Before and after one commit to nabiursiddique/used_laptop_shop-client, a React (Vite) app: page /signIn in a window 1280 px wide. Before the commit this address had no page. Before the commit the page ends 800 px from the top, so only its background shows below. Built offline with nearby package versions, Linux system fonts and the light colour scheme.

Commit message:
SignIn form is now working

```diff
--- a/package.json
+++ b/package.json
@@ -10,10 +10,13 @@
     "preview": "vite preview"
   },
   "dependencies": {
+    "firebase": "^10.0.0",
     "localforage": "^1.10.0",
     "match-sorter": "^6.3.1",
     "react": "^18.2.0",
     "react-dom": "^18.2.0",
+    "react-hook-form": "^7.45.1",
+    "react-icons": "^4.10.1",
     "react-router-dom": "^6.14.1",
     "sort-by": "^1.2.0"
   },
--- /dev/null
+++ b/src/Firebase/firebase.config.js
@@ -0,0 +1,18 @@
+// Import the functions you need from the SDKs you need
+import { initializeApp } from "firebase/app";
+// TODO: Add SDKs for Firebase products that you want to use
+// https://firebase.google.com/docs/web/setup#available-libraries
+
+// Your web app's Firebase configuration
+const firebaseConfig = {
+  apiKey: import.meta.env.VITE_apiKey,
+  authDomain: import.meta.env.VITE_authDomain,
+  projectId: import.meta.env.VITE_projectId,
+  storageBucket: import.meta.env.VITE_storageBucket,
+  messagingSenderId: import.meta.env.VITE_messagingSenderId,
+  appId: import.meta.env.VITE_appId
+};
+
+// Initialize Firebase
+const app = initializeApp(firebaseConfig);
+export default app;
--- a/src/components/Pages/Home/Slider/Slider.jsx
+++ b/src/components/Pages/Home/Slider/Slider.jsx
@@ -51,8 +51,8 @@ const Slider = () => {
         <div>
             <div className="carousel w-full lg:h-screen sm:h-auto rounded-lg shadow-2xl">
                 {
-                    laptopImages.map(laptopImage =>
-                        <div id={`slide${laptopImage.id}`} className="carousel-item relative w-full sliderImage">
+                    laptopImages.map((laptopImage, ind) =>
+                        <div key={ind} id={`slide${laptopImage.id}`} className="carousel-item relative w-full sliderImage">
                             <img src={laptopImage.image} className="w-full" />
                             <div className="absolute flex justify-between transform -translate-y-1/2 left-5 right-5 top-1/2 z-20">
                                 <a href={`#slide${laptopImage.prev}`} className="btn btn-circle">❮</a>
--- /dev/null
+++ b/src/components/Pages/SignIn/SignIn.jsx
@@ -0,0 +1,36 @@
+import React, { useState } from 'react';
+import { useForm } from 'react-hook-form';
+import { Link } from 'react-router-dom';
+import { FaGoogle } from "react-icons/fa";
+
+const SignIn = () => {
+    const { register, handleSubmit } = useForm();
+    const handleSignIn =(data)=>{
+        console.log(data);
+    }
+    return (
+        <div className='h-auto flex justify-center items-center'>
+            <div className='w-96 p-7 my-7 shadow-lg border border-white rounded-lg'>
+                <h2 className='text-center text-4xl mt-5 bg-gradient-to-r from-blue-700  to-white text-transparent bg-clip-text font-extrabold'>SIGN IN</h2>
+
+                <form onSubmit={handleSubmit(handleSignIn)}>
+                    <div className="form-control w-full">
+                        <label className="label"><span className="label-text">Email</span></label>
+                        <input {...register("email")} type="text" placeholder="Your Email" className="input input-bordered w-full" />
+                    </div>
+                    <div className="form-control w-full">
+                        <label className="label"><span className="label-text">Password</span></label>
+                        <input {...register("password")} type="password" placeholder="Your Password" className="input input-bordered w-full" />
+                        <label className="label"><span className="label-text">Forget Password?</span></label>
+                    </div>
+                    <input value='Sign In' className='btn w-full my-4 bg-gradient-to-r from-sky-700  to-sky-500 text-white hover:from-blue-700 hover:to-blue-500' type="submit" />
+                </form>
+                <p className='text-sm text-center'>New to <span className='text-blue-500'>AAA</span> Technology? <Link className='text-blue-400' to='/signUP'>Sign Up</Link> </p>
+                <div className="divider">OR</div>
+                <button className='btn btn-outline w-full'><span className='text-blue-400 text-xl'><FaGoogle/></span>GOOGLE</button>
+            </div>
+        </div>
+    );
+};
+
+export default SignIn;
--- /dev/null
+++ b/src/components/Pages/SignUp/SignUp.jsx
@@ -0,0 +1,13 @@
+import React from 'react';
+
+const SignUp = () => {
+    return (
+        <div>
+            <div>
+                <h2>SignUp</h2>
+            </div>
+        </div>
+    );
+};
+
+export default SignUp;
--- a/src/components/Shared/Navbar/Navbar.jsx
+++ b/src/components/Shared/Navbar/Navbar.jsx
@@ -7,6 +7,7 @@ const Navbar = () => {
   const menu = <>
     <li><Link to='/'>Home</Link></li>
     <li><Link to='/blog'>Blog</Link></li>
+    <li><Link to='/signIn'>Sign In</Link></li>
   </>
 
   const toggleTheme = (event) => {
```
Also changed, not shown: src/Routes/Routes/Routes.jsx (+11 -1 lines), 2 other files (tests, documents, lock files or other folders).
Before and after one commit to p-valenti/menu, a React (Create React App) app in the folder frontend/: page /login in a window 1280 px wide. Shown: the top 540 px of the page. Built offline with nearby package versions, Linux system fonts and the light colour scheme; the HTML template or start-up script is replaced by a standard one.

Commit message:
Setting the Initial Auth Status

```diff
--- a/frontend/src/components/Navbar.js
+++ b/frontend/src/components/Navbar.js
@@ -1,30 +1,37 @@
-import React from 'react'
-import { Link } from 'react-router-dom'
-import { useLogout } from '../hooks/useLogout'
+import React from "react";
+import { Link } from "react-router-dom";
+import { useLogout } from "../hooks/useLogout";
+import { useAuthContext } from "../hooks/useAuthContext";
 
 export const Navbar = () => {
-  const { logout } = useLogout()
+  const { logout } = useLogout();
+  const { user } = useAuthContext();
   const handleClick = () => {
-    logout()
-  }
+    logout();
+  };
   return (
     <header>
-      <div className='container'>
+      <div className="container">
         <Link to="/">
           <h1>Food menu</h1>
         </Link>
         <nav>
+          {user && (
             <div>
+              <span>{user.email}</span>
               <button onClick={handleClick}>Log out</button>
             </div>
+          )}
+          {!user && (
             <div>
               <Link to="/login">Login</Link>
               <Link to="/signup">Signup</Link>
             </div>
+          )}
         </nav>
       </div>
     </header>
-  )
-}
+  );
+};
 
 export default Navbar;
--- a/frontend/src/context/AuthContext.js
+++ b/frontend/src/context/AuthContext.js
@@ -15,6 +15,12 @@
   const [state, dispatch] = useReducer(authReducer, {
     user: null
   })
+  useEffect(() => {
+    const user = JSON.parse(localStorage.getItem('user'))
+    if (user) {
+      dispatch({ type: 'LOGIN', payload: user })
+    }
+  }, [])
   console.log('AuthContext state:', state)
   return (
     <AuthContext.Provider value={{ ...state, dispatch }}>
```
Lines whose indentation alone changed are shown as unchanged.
==============================
Task requirements
Please find all lines of the entries that hold the string "data" and copy them.

Problem solution
+    const handleSignIn =(data)=>{
+        console.log(data);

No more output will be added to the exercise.